------ Excerpted data ------
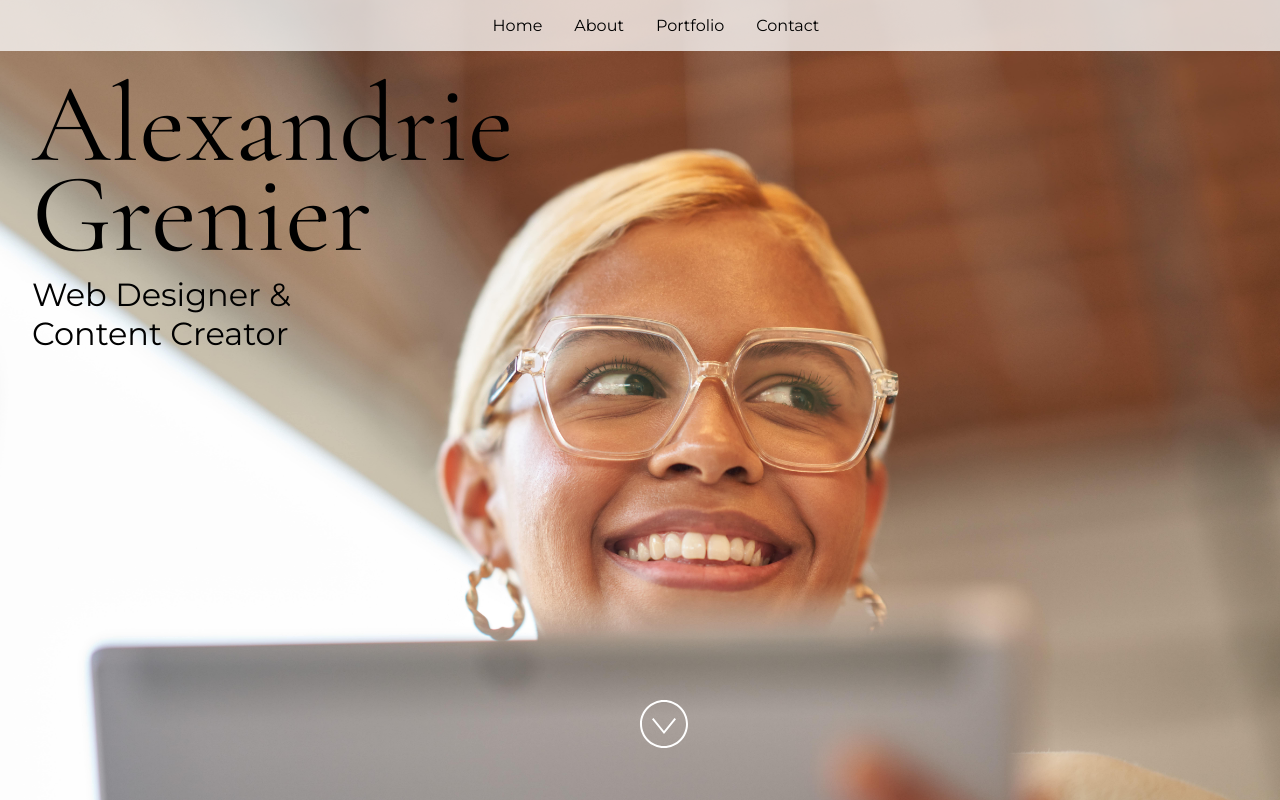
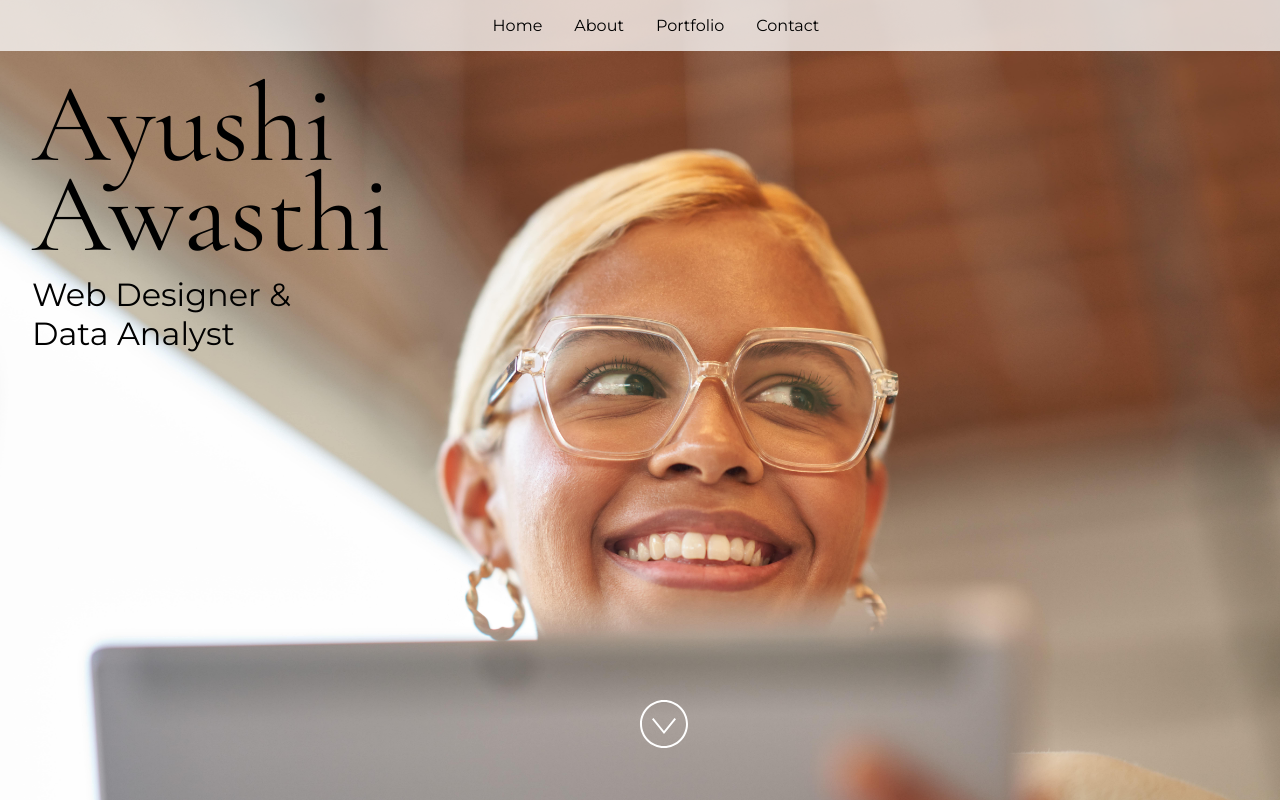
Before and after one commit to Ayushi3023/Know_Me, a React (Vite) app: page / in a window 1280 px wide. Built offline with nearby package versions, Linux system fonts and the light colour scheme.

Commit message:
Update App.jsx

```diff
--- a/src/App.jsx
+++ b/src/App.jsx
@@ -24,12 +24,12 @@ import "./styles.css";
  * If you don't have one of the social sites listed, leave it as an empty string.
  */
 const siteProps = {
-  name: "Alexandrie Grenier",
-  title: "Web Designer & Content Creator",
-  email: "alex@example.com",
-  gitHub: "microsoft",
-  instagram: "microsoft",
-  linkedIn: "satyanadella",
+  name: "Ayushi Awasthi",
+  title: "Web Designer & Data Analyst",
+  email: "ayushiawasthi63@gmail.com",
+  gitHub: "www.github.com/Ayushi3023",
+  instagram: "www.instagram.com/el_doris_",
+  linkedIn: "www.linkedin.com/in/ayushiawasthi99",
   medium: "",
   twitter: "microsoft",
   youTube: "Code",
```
------
------ Excerpted data ------
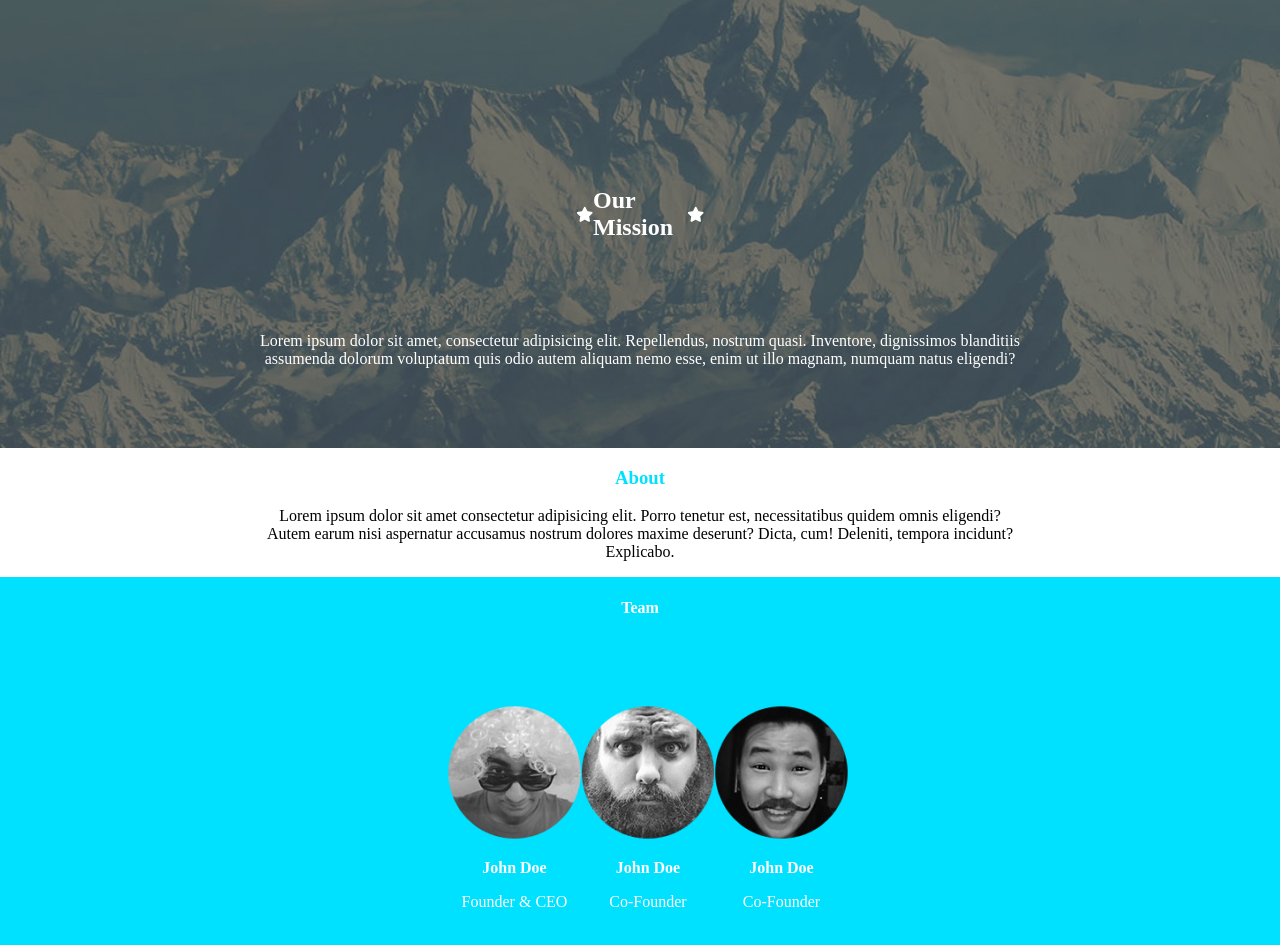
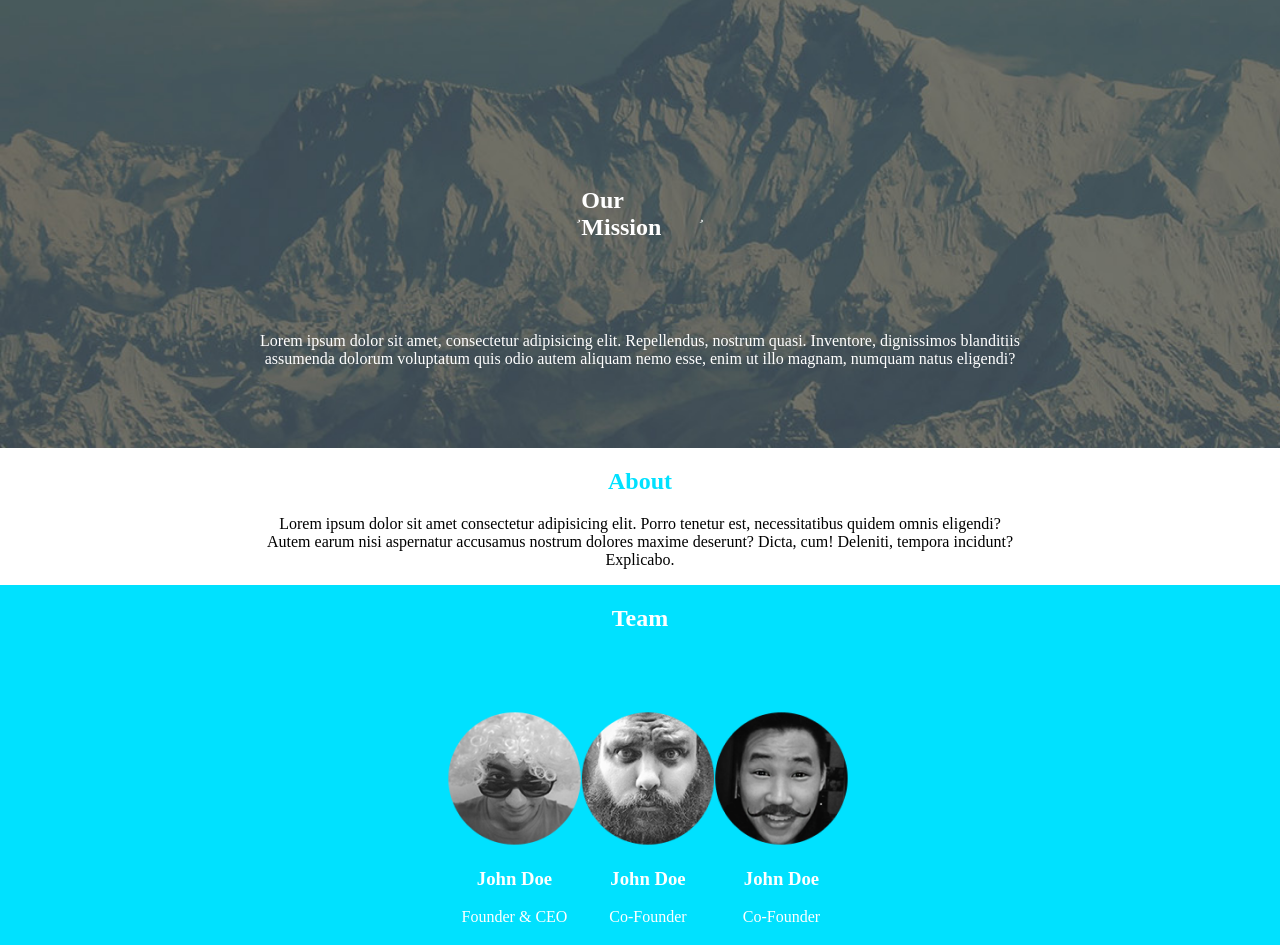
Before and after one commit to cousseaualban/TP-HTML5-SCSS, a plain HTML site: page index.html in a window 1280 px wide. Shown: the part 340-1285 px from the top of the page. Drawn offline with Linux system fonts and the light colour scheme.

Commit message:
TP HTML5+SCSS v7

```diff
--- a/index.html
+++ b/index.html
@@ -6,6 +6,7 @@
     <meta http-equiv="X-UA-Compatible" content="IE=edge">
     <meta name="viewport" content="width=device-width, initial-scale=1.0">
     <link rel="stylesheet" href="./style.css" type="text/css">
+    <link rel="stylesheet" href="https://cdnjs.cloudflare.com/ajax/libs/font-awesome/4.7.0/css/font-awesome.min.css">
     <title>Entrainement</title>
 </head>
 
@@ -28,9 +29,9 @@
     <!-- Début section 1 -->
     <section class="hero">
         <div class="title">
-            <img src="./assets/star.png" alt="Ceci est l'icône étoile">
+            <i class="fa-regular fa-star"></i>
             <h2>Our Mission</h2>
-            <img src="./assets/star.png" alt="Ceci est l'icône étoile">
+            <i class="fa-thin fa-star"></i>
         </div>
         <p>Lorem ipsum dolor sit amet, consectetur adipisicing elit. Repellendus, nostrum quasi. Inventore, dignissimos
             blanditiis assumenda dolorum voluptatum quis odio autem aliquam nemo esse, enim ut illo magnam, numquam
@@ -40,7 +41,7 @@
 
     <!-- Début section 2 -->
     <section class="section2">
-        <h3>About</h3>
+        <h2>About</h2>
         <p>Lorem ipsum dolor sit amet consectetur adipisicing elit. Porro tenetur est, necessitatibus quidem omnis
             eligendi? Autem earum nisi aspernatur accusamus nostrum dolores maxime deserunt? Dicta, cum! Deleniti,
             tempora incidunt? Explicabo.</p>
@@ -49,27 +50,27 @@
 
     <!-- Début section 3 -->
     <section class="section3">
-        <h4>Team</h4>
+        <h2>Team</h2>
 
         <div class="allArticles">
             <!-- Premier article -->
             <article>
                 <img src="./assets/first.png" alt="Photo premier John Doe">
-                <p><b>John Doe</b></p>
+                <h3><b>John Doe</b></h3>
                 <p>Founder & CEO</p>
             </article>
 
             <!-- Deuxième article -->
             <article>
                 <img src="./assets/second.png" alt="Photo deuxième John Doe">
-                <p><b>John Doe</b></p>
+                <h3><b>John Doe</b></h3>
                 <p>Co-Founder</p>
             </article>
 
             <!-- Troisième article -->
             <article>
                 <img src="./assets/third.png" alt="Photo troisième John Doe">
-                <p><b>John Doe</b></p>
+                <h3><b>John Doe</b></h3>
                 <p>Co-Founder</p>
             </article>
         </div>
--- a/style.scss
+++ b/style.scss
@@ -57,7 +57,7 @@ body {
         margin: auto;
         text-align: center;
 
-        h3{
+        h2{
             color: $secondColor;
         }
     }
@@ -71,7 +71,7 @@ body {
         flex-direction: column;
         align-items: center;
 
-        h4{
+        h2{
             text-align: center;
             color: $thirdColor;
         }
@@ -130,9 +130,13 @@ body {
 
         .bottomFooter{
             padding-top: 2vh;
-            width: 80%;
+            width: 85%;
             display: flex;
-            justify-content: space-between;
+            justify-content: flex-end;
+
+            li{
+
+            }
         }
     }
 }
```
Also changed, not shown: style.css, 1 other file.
------
● **To do**:
State how many lines above contain the word "justify", and nothing more.

● **Solution to this exercise**:
2